Review: The Path of Infinite Sorrow
- Published: 28 April 2010 28 April 2010
- Last Updated: 12 July 2013 12 July 2013
Craig Collie & Hajime Mautani
A long overdue account of the Japanese experience of the Kokoda Campaign of 1942/43.Collie relies on interviews with six Japanese veterans of the MO Operation,further filling out the picture with translations of diaries picked up from the Japanese dead and still in the possession of the AWM.The “other side of the hill” is finally covered,closing the gap in our understanding of the experiences of those involved in the campaign.
After a brief introduction Collie ventures into the raising of the 144th Infantry regiment in 1940,the core of the later Nankai Shitai (the army South Seas Detachment) that sailed south in late 1941 to assist the Imperial Navy in the conquest of the South Pacific.After its capture of Guam,and then Rabaul,the Nankai Shitai deployed to Papua New Guinea with the aim of seizing Port Moresby by an overland route.This was the Kokoda Track.The 41st Infantry regiment(veterans from the Malaya/Singapore campaign)and the 15th Independent Engineer Regiment were additions to the force in the battles.Repulsed in September 1942,it appears more through disease,sickness and logistical breakdowns than attrition,the unit was later decimated in the Buna/Gona beachhead battles of early 1943.Only remnants managed to escape to Rabaul,the unit itself then being disbanded and the survivors sent to its parent division in Burma.

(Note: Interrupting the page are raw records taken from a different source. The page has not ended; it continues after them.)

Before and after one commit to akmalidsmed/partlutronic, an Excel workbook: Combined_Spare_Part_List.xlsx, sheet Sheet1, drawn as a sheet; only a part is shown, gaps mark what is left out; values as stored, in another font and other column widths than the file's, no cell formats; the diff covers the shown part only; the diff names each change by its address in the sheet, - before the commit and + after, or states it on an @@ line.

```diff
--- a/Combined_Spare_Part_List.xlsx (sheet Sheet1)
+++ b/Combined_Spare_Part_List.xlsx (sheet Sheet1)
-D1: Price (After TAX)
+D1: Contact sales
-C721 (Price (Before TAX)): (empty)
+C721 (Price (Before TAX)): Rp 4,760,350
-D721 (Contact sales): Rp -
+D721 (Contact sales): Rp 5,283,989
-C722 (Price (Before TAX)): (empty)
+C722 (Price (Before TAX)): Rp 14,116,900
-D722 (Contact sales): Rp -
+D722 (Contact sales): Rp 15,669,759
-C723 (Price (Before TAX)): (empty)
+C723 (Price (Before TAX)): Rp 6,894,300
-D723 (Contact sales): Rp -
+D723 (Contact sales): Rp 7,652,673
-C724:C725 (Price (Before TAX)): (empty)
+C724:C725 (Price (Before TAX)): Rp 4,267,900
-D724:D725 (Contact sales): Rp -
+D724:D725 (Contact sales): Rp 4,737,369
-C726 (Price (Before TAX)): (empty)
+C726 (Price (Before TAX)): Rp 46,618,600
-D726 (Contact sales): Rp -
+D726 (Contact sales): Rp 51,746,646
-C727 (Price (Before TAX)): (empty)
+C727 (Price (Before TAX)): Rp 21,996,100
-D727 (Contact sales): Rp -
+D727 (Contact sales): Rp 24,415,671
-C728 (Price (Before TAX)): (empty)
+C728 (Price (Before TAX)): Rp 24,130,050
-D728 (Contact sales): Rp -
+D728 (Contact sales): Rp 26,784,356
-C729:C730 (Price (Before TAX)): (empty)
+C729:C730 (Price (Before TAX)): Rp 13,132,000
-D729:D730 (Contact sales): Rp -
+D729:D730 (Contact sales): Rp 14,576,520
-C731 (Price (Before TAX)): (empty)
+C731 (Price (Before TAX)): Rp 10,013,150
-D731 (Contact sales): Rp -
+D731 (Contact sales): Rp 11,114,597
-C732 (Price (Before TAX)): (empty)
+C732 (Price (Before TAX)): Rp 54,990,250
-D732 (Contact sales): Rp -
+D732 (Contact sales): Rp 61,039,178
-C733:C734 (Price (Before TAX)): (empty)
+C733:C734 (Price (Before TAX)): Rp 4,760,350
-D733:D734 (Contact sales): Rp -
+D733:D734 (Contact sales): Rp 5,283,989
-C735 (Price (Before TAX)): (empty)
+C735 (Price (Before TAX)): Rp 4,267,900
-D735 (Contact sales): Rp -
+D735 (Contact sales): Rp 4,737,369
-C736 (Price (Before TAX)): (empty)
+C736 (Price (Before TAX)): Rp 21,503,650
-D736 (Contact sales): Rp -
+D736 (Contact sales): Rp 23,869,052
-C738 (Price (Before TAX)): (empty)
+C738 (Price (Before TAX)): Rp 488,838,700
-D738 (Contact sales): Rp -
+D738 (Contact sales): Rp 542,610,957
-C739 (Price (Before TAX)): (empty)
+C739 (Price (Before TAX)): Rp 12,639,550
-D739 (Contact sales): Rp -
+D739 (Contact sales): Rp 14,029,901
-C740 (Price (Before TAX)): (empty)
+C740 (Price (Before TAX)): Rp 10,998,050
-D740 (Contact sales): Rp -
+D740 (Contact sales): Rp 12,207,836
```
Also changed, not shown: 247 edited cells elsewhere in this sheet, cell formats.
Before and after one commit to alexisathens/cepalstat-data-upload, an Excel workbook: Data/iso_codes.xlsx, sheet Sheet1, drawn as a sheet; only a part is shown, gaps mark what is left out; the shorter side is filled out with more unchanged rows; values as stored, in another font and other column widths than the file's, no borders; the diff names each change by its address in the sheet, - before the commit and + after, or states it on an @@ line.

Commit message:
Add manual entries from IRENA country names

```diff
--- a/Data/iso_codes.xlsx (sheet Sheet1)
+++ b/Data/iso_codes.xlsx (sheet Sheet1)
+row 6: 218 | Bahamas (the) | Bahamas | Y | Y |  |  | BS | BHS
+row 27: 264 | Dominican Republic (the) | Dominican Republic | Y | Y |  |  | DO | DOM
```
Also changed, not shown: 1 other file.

So near yet so far....within forty or so kilometres of Port Moresby the Japanese advance grounded to a halt at Ioribaiwa Ridge in September 1942.Port Moresby could be seen at night.Like the glimpse of the Dardenelles at Gallipoli in 1915,victory never followed.Overreach,arrogance? At the same time German expansion hit a wall at Stalingrad and Alamein.Soon a sense of futility seized the Japanese ranks with the attached Japanese war correspondents taking flight back to Rabual.One later interviewing Lt Colonel Tsuji there (who ‘authorised’ the overland mission) was told by Tsuji that its was “a blunder”.
Collie brings up the good and the bad.The effectiveness of Japanese encircling tactics and night fighting techniques are mentioned.However a common Japanese complaint from the ranks was that leadership was not as good as it was in China,too many officers preferring to stay behind the action.The drunken Japanese Colonel who had his own sake supplies brought forward over the Track should also be mentioned.The subject of cannibalism is also detailed with Collie also mentioning the allegation in print elsewhere that some Australians might have resorted to this low act themselves.
Good to see the Axis History Forum mentioned as one of the sources in the book!Overall an excellent and informative presentation of the Japanese view on Kokoda,and well researched with the added interesting inputs of surviving Japanese veterans.Collie had the assistance of Hajime Marutani of the AJRP of the Australian War Memorial in the conducting of these interviews.Collie is a television producer (“Beyond Kokoda” etc) but a fine effort in branching into the print side of history.
(Reviewed by Peter H)